Designed specifically for older systems, AntiX claims it can even run on old 64 MB Pentium II 266 systems. It comes in full, base and core distributions, with full being the best option for Linux newcomers.
Just 50MB in size, DSL can run on old 486 PCs or can run within RAM on newer PCs with at least 128 MB of memory. It comes with a surprising number of applications built in, and it can also run from a live CD or USB thumb drive.
In the race to create the smallest distribution of Linux, Nanolinux comes near the top of the list. Although it's only 14 MB in size, it includes a browser, text editor, spreadsheet, personal information manager, music player, calculator, some games and a few other programs. However, it's not as newbie-friendly as some of the other distributions on our list.
The self-proclaimed "best little Linux operating system available anywhere," lightweight VectorLinux aims to be very fast and very stable. It includes tools that will be popular with advanced users but it also has an easy-to-use graphic interface for newbies.
Formerly known as "Minislack," ZenWalk is a lightweight distribution that focuses on fast performance and support for multimedia. It includes some special features that appeal to programmers, and the desktop version can also be tweaked to function as a server. Note that the website is organized like a forum, so it can be a little tricky to navigate.
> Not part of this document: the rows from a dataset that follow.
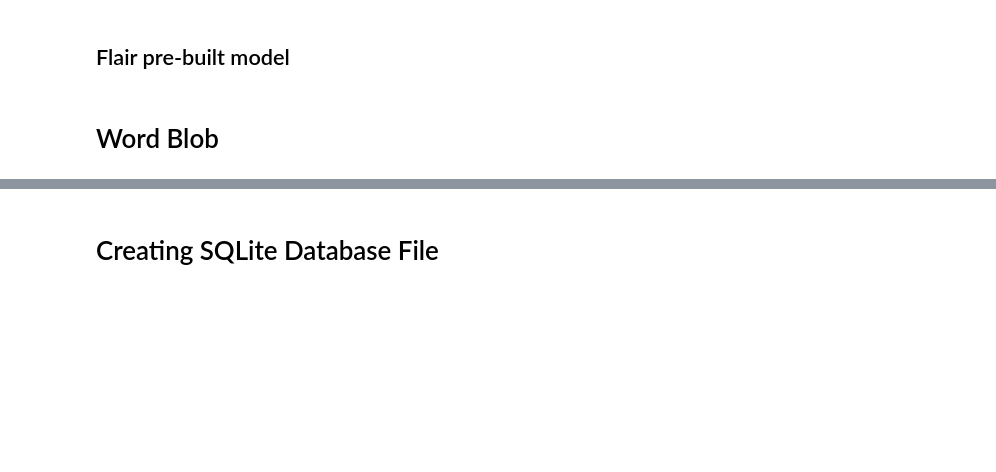
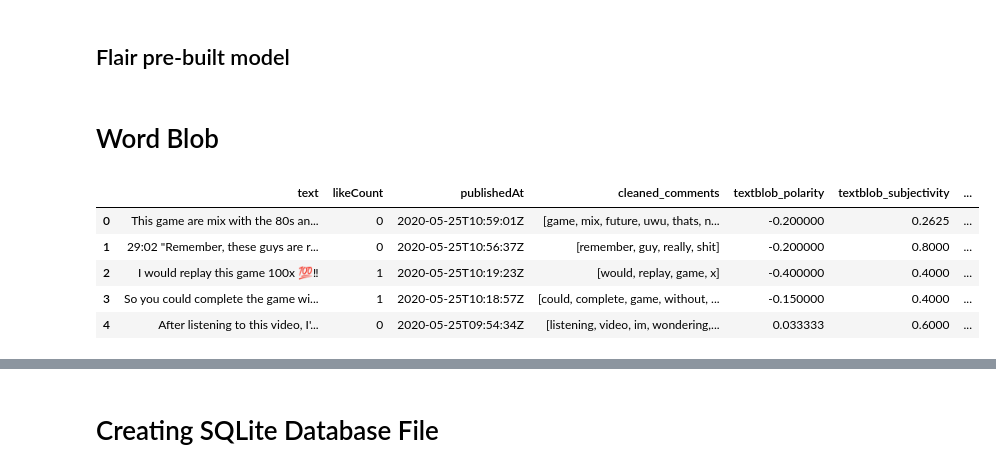
Before and after one commit to abrar-uddin/Cyberpunk-2077-Sentiment-Analysis, a Jupyter notebook: code/Cyberpunk Sentiment Analysis.ipynb, the cells around one changed output, grey strips where cells are left out. Saved outputs shown, nothing was run; the diff lists cells and outputs as text; code cells hidden in the pictures; blank space fills up the shorter version.

```diff
--- a/code/Cyberpunk Sentiment Analysis.ipynb
+++ b/code/Cyberpunk Sentiment Analysis.ipynb
@@ -116,4 +116,13 @@ model_results.to_csv('../data/model_results.csv')
 # Word Blob
 # %%
 df = pd.read_json("../data/sentiment_analysis.csv")
+# %%
+df.head()
+# %% [output]
+|  | text | likeCount | publishedAt | cleaned_comments | textblob_polarity | textblob_subjectivity | ... |
+| 0 | This game are mix with the 80s an... | 0 | 2020-05-25T10:59:01Z | [game, mix, future, uwu, thats, n... | -0.200000 | 0.2625 | ... |
+| 1 | 29:02 "Remember, these guys are r... | 0 | 2020-05-25T10:56:37Z | [remember, guy, really, shit] | -0.200000 | 0.8000 | ... |
+| 2 | I would replay this game 100x 💯‼ | 1 | 2020-05-25T10:19:23Z | [would, replay, game, x] | -0.400000 | 0.4000 | ... |
+| 3 | So you could complete the game wi... | 1 | 2020-05-25T10:18:57Z | [could, complete, game, without, ... | -0.150000 | 0.4000 | ... |
+| 4 | After listening to this video, I'... | 0 | 2020-05-25T09:54:34Z | [listening, video, im, wondering,... | 0.033333 | 0.6000 | ... |
 # %%
```
Also changed, not shown: parts of 2 cells of this notebook, 1 other file.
40. Salix OS
According to the Salix website, "Like a bonsai, Salix is small, light and the product of infinite care." It's based on Slackware, but it's simplicity makes it more accessible for Windows users.
Red Hat is probably the most well-known enterprise-focused Linux distribution. It comes in both desktop and server versions. However, unlike many other Linux distributions, you'll need to pay for a support subscription in order to use it.
If you like Red Hat but don't want to pay for support, check out Fedora, which is the free, community version of Red Hat. It comes in different "spins"—versions that are tailored to particular uses like science, security and design.
This "Community ENTerprise Operating System" is another free version of Red Hat. It aims to be highly stable and manageable to meet the needs of business users without requiring that they purchase support.
Used by more than 13,000 businesses around the world, SUSE counts the London Stock Exchange, Office Depot and Walgreens among its users. The website primarily emphasizes the server versions, but it does also come in a desktop version. Like Red Hat, it requires a paid support subscription.
OpenSUSE is the free, community edition of SUSE for those who don't want to purchase support. It comes in both desktop and server versions and aims to meet the needs of both beginners and advanced users.
Chromium is the open source project behind Google's Chrome OS—the operating system used on Chromebook devices. It's best for users who use Google's cloud services heavily. Less technical users may find it challenging to install Chromium on a former Windows XP machine.
Users interested in trying a desktop operating system that isn't based on Linux can also check out PC-BSD. It's based on FreeBSD, which is known for its stability, and emphasizes user-friendliness. Older versions supported the KDE desktop only, but the latest update allows users to select their choice of desktop interface.
Unlike most of the other operating systems on this list, ReactOS isn't a version of Linux or BSD; instead, it's a completely new free OS designed to be Windows-compatible. At this point, it's still an alpha release, but it shows promise.
WINE (which stands for "Wine is not an emulator") allows users to run Windows programs on Unix-based systems, including Linux distributions and OS X. It offers very fast performance and excellent stability. A supported version known as Crossover Linux is also available for sale.
This emulator can run applications made for any operating system on any other operating system. In other words, you can use it to run Windows XP software on Linux systems or to run Linux applications on Windows (in case you want to try them out before you install Linux on your hard drive). It's best for more experienced users; less technically savvy folks should probably stick with Wine.